May 2007 - Volume 27, Number 5


Big-money bass will be yanked this month from the Ouachita River backwaters. Here’s how to make sure they find their way into your boat.

I’ve always loved fishing river systems, but I have to admit that I never venture too far off the main river itself. All those river lakes, oxbows and creeks only serve to frustrate me to the point that I avoid them all together.

If you want to catch a boatload of bream without fighting the crowds, make the run down the Atchafalaya River to Deer Island.

The water wasn’t what I’d call clean, especially for bream fishing. A strong southerly breeze had been blowing for several days, and the water was backed up and heavily stained to muddy.

Every year at this time, specks and reds get the itch to slam jerkbaits.

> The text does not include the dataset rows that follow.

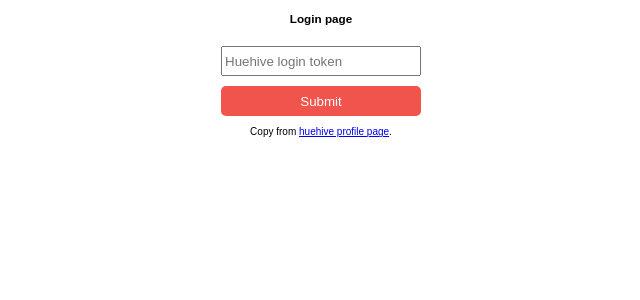
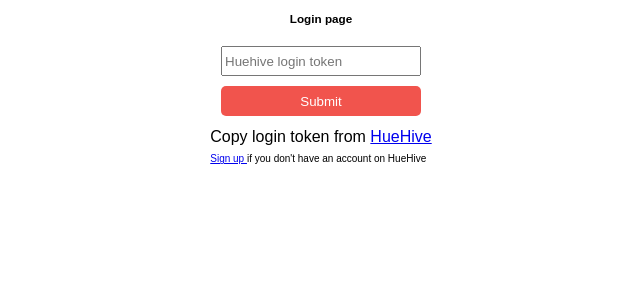
Before and after one commit to croma-app/huehive-figma-plugin, a React app: page / in a window 1280 px wide. Shown: the top 300 px of the page, without its empty margins (319-959 px from the left). Built offline with nearby package versions, Linux system fonts and the light colour scheme.

Commit message:
improve login page

```diff
--- /dev/null
+++ b/src/app/components/pages/Login/index.css
@@ -0,0 +1,9 @@
+.login-text {
+    font-size: 1.6rem;
+    margin: .2rem;
+}
+.sign-up-text {
+    font-size: 1rem;
+    margin: .2rem;
+    padding-top: .5rem;
+}
--- a/src/app/components/pages/Login/index.tsx
+++ b/src/app/components/pages/Login/index.tsx
@@ -1,5 +1,6 @@
 import React, { useState } from 'react';
 import { API_URL, PAGES } from '../../../utils/contants';
+import './index.css';
 export interface LoginProps {
   setActivePage: React.Dispatch<React.SetStateAction<PAGES>>;
 }
@@ -26,12 +27,16 @@ const Login = function (props: LoginProps) {
           placeholder="Huehive login token"
         />
         <button type="submit">Submit </button>
-        <div>
-          Copy from{' '}
-          <a href="https://huehive.co/users/figma_token" target="_blank">
-            huehive profile page
-          </a>
-          .
+        <div >
+          <p className='login-text'>
+            Copy login token from{' '}
+            <a href="https://huehive.co/users/figma_token" target="_blank">
+              HueHive
+            </a>
+          </p>
+          <p className='sign-up-text'>
+            <a href="https://huehive.co/users/sign_up" target="_blank">Sign up </a><span>if you don't have an account on HueHive</span>
+          </p>
         </div>
       </form>
     </div>
```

Professional bass fisherman Shaw Grigsby of Gainesville, Fla., has won $1.3 million just on the BASS circuit with a combined total of about $2 million in wins. However, when he’s not fishing for bass, Grigsby enjoys fishing inshore for specks and reds.

Things can get downright crazy this month for anglers casting baits along the bridges in eastern Lake Pontchartrain.

EDITOR’S NOTE: This is the second installment of a two-part series on Lake Pontchartrain’s bridges. Part I appeared in the April issue.

Webster defines Mayhem as “riot and disorder.” It’s a word used by the press to describe rioting and unrest in the streets — crowds running amok, burning cars, crashing storefronts, looting, fighting and creating havoc and destruction.

Want to load the boat and save gas? Then head this month to Bayou Bienvenue’s washouts, where a genuine box-a-mixed awaits.

The keg was emptying at an alarming rate, and the Stones were slashing out “Jumpin’ Jack Flash” from Doc’s high-tech stereo system at ear-shattering volume.

Offshore fishing is so good out of Venice, it drew two Oregon anglers for weeks.

“Puffin - trip this year VENICE La.

“Taking the boat for a month of fish catching fun. Keta and me so far. Looking for a wing man or men more the merrier. March looks like the month. Cost usually runs $60-75 a day. weaklings need not apply. Tuna Amberjack Wahoo and so on.

Putting tasty fillets on the grill this month is as easy as making this circuit through the Hopedale marsh.

The water was off-colored, but Capt. Ben Leto wasn’t worried.

“I caught them in here yesterday as fast as we could get bait on the bottom,” he said.

Franklinton resident Trey Riley fits into his surroundings even better than the game that frequently finds itself in his sights.

EDITOR’S NOTE: This is the fifth installment of a 12-part series introducing readers to young Louisianians who have accomplished great things in the outdoors.

If I didn’t know any better, I would swear that Trey Riley was from Route 4, Liberty, Miss., rather than Franklinton, La. I could imagine him having cousins named Marcel, Odell, Claude, Eugene and Clovis. And it wouldn’t be a stretch to believe he had a coon-hunting monkey tied up behind his house.

This month, hunters will get an extra three weeks to target the bushytails they overlooked in the fall.

Chances are that practically every hunter in Louisiana over the age of 40 got started in the hunting game by learning to sneak up on bushytails in the fall. Skills learned during these days helped hunters move on to pursue deer and other more wary game.

There’s a handful of rigs south of Cocodrie that are underfished and loaded with tackle-busting yellowfins.

Every school has its legends.

In the hallowed halls of Metairie’s Ridgewood Prep, deep in the dusty corners of painted hallways, amidst the clanging of slammed locker doors, the faint echo of one name still resonates.

It’s hard to beat the east side of the Mississippi River for the biggest of May’s lunker trout.

I don’t see how any angler who fishes Venice could ever gripe about somebody else being spoiled.

There’s a reason the sign above the steps at Venice Marina reads “Fishing Capital of the World.”

Want to see what hangs out under your favorite rig? Then maybe it’s time to get scuba-certified.

Have you ever been fishing offshore on a boat, looked down and wondered what it would be like to see what lurks beneath the legs of a towering oil rig whose barnacle-encrusted legs extend hundreds or thousands of feet below the surface?

The backwaters hold the key to the Ouachita River's best bass action.